Community members of all ages walked through the pathways of San Antonio Park, making their way towards the pupusas, which were hot off the grill. As attendees enjoyed their meals, engaged with one another in conversations, and signed up at community resource tables from numerous Bay Area organizations in attendance.
Organizations like The Native American Health Center, provided community members with information on comprehensive services they offer, which improve the overall well-being of American Indians, Alaska Natives, and residents of surrounding communities. The Council on American-Islamic Relations (CAIR), was on-site providing information on their organization’s services of outreach, education, youth empowerment, civic engagement, and legal services.
A mixture of vibrant sounds of laughter, music, and overall harmony could be heard from any corner of the park.
Ella Baker Center, Executive Director, Zachary Norris, welcomed the crowd with an uplifting and empowering welcome message, reminding everyone that “WE keep us safe.”
MC SheBeLadyBlue continued to hype up the already jubilant crowd with more messages of self-determination to preach what #SafetyIs to our communities.
As the evening began to conclude, the trees swayed with the soft Bay Area wind to the sound waves from Namorados Da Lua. Afro-Brazilian rhythms transmitted a sensation of soothing vibes and a radiant energy to move along to the music. Members of the crowd clapped along, while some danced freely to the sound of the music. As the sun slowly faded away and the night sky began to appear, the spirit of a collaborative redefinition of what #SafetyIs still shone bright over San Antonio Park.
Community members form a circle beneath the trees. They stand shoulder to shoulder in Chester Park in Brownsville, Brooklyn. Healer Adaku Utah offers them an opening: to give thanks to their ancestors and their bodies for being alive that day.
As children ran around trading stickers that stated “#SafetyIs Creating Space to be Ourselves” or “#SafetyIs Education funding,” the adults engaged in reflections on what resiliency practices look like for each of them: whether that’s deep breathing, meditation, making music, or spending time with community. The reminders of how we maintain a sense of self, and how that sense of self gives us the steadiness to take care of each other, offered insight into how we have historically created safety in our communities, and how we must continue to pull on that thread as we build out alternatives to the police.

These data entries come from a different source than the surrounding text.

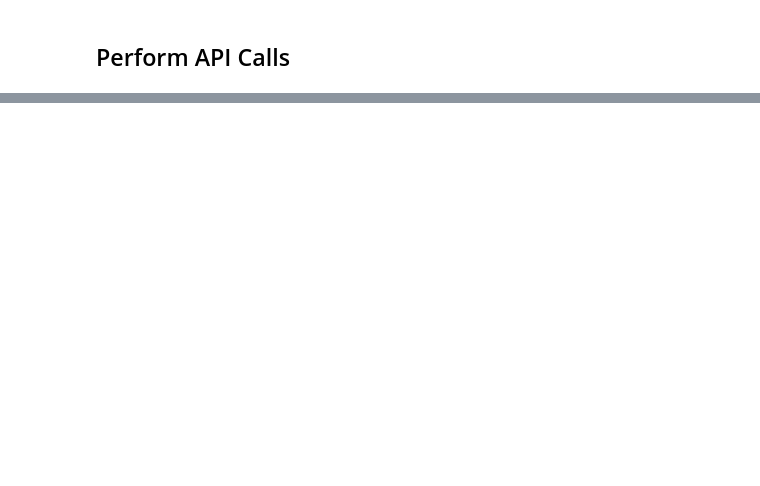
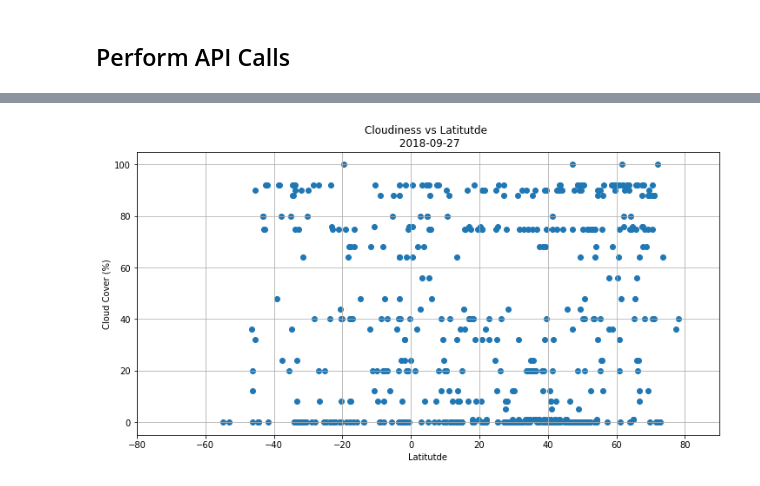
Before and after one commit to XaraRoy/API-Homework, a Jupyter notebook: WeatherAPI.ipynb, the cells around one changed output, grey strips where cells are left out. Saved outputs shown, nothing was run; the diff lists cells and outputs as text; code cells hidden in the pictures; blank space fills up the shorter version.

```diff
--- a/WeatherAPI.ipynb
+++ b/WeatherAPI.ipynb
@@ -141,14 +151,16 @@ plt.savefig("HumidvsLat.png")
 # %%
 #Cloudiness vs Latitude
 plt.figure(figsize=(12,6))
 plt.scatter(Weather_DF["lat"], Weather_DF["clouds"])
 plt.xlim(-80, 90)
-plt.title("Cloudiness vs Latitutde")
+plt.title(f"Cloudiness vs Latitutde \n {date}")
 plt.grid(b=True)
 
 plt.ylabel("Cloud Cover (%)")
 plt.xlabel("Latitutde")
 plt.savefig("CloudsvsLat.png")
+# %% [output]
+[figure, added]
 # %%
 #Wind Speed Vs Latitude
 plt.figure(figsize=(12,6))
```
Also changed, not shown: parts of 6 cells of this notebook.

“We believe that children, families, and all who reside in Brownsville should move freely in their communities without worries about access to housing, transportation, education, food, cultural resources, and employment,” said Sam Johnson of Million Hoodies Movement for Justice. “Today we feel it is important to be in community with families who are directly impacted by overpolicing. We stand on the value that our communities deserve better and should live in a safer world.”

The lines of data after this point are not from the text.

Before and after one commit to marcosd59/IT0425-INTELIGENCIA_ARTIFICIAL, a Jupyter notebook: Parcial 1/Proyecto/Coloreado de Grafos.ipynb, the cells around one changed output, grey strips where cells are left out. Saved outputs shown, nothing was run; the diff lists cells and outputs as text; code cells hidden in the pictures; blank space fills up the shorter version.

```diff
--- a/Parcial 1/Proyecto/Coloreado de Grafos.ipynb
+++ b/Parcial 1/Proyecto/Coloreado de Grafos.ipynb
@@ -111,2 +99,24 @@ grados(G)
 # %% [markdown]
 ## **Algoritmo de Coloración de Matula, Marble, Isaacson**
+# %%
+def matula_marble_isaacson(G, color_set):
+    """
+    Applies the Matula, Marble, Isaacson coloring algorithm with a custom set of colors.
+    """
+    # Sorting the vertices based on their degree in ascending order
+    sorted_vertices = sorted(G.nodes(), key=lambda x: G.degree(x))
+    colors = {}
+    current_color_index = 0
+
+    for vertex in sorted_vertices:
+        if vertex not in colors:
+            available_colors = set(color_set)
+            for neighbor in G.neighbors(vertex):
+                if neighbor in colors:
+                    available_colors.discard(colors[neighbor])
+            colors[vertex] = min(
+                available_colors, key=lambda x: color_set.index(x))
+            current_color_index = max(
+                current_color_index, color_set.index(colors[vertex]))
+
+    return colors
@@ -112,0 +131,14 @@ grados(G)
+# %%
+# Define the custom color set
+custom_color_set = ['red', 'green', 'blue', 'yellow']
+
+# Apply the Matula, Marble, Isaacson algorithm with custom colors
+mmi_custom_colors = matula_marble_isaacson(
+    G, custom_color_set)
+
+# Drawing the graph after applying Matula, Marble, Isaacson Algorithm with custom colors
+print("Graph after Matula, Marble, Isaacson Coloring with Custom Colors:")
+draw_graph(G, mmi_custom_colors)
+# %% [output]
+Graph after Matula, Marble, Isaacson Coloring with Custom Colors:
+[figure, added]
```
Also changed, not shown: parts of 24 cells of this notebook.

The evening closed with Danza Cetiliztli Nauhcampa sharing ceremonial performances of indigenous dances and songs from Anahuac,grounding community members to their connection to the Earth. While thunderous rain poured down on participants as Danza began their performance, community members stayed grounded in observing the performance, while children danced along.
In Portland, 300 people took over Alberta Park to reimagine safety, celebrate Blackness, follow and uplift the leadership of Black and POC youth, and joyfully unite across communities and issues to stand against criminalization and policing.
The park was filled with people sharing food, music, art and dialogue, getting arrests and criminal convictions off their records, accessing information on their rights as tenants and as immigrants, learning self-care practices from community healers, creating art projects with children, letter writing to people in prison and listening to incredible Black youth performers from our community.
NOSL was led by Umoja Kijana Shujaa, a year-long leadership development program led by Enlace that empowers Black youth to lead while combating white supremacy, criminalization, and anti-Blackness, and advancing Black liberation. “Central to creating safety for all our communities is Black Liberation. None of us will be free until Black people are free. Youth in Umoja Kijana Shujaa have been building on that truth with each other,” said Umoja youth facilitator Denajia Preston before the Umoja cohort led the community in singing the Black national anthem, Lift Every Voice and Sing.
The community acknowledged that defining safety must include recognition and respect for indigenous culture, pride and self-determination, our ancestors whose shoulders we stand on, Black pride and liberation, and youth leadership. NOSL brought together Black, environmental justice, tenant, houseless, youth, queer and trans, immigrant and Filipino and international human rights solidarity communities. Together, they created a space that did not exist before, but we built together through compassion, solidarity and understanding.